Abraham is an amusing trickster, and nobody is killed on his account. He happily prays for healing for Avimelekh—once he has received the king’s gifts. But he fails to meet his moral obligations either to his wife or to the kings of the countries where he is a guest.
Abraham does, in effect, pimp his wife. Why does he feel no jealousy? If marrying the two kings were Sarah’s idea, then he might be granting her the freedom he enjoys as a man. But Abraham, not Sarah, is the one who initiates the scam both times.
If he knows ahead of time that God will prevent both kings from touching Sarah, then he is spared from jealousy over his property, i.e. his wife.
Or perhaps Abraham does not really care what happens to Sarah. The Torah says Isaac loves his wife, Rebecca,7 and Jacob loves one of his wives, Rachel,8 but it does not say Abraham loves any of the three women he has children with.9
There is more than one way to avoid jealousy in a marriage.
- In Exodus 21:7-11, sexual duties are part of the job description of a daughter sold as a slave.
- For example, in Genesis 29:31-30:24, Leah envies Rachel because their mutual husband, Jacob, loves Rachel more. Rachel envies Leah because Leah regularly bears Jacob children. In 1 Samuel 1:1-8, Hannah is jealous of her husband Elkanah’s other wife, Peninah, because Peninah has children.2
- Leviticus 20:10, Deuteronomy 22:22. The Talmud later added so many extra requirements for conviction of adultery that the death penalty was no longer practiced. A man is free to have sexual intercourse with an unbetrothed virgin as long as he then pays her father a bride-price and marries her (Deuteronomy 22:28).

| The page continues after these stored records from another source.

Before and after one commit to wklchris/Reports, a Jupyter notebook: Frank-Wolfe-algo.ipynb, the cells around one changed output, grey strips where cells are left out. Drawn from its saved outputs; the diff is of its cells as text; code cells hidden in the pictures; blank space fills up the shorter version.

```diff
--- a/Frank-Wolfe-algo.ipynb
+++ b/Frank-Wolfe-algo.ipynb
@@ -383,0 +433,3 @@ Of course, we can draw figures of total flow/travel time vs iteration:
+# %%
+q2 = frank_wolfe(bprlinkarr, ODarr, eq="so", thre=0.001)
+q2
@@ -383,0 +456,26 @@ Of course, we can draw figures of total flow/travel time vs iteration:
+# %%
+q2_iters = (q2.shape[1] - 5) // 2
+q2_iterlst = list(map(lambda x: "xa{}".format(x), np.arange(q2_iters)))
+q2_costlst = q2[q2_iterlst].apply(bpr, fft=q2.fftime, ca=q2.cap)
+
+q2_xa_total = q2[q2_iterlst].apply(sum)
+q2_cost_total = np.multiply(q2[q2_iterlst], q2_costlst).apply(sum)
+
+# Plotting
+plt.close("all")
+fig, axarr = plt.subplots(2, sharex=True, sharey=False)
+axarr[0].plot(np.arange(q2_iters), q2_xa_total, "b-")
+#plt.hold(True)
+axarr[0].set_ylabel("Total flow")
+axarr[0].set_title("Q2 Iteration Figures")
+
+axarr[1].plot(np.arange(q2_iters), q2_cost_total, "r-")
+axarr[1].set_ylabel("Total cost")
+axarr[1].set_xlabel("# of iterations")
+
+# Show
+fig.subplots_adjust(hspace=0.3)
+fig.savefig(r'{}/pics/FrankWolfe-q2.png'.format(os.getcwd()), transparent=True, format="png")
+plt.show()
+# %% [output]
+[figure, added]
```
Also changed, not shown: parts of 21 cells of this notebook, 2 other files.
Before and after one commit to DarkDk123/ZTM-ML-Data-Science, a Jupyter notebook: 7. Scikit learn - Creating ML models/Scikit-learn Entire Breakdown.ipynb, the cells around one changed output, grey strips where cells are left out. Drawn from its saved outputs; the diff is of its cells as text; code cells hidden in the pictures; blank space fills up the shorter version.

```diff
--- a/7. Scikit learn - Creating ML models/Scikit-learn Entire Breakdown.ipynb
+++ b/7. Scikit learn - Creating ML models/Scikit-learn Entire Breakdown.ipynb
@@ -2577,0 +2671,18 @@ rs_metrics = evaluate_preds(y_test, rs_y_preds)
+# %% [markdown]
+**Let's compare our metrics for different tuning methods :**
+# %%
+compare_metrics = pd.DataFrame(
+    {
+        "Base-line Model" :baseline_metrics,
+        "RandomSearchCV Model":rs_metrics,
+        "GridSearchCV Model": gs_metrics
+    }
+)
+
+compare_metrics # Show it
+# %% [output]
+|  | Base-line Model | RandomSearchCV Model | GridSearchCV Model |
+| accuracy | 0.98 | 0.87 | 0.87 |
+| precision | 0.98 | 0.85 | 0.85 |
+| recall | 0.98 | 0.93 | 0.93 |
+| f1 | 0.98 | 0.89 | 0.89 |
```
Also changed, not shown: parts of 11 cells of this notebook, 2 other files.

- Deuteronomy 24:1.
- Kinah for God is usually translated as “zeal”, and kinah of one human over another human is usually translated as “jealousy”. God’s kinah regarding humans is often translated as “fury”, though Isaiah and Zecharaiah refer to God’s kinah meaning God’s zeal to ensure a good future for the Israelites (Isaiah 9:6, 11:11, 37:32; Zechariah 1:14, 8:2).
- Talmud Makkot 9b, Bereishit Rabbah.
- When God tells him to obey Sarah and send away Hagar and her son Ishmael, he is only troubled about Ishmael (Genesis 21:9-12).
- Genesis 24:67.
- Genesis 29:18.
- Sarah (Genesis 21:2), Hagar (Genesis 16:15), and Keturah (Genesis 25:1-2).